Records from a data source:
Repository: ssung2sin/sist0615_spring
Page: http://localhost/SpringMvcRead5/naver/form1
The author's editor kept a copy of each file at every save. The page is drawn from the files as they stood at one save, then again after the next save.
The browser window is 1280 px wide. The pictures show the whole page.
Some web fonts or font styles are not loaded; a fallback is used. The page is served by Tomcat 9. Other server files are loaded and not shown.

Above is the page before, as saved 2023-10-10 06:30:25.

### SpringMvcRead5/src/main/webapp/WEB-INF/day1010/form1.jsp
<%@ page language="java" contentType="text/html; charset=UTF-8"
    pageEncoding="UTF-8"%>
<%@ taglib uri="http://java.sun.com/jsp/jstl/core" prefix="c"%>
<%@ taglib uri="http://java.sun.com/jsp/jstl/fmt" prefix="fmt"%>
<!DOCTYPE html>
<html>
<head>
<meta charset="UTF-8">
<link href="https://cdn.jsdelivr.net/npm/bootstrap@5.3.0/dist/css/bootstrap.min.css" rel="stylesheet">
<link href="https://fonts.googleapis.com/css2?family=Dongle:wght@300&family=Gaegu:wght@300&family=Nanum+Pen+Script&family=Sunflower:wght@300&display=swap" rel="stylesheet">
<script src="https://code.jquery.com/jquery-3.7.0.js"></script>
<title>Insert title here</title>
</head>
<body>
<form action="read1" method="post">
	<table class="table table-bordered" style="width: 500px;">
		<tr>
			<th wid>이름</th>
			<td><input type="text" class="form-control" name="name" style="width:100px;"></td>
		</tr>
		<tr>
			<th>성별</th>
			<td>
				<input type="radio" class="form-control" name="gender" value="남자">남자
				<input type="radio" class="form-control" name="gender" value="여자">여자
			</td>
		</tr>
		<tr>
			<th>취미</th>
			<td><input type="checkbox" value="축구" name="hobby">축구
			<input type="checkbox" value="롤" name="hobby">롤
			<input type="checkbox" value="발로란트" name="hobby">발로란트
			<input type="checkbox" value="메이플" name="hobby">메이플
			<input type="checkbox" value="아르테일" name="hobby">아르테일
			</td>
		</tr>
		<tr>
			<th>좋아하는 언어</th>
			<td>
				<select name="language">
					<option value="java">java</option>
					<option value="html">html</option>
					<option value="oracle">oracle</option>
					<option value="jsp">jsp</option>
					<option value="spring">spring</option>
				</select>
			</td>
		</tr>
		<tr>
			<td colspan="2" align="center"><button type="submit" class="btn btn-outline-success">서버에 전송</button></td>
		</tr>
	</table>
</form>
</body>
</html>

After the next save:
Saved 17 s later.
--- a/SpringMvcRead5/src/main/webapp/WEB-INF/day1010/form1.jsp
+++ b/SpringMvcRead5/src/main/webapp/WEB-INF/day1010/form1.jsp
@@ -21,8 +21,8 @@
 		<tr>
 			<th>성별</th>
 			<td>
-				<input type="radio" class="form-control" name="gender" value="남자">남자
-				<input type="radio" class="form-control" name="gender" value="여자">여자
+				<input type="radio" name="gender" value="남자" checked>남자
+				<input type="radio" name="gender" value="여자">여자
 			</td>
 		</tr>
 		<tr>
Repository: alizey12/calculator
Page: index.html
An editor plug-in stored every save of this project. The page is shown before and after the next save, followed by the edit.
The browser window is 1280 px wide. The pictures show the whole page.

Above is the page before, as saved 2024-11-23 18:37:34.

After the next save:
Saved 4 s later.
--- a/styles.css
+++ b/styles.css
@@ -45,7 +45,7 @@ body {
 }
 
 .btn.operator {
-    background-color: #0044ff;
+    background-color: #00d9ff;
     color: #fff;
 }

What is being asked -
Among the entries, how many lines include the string "option"? Please reply with only the number.

Finished exercise -
5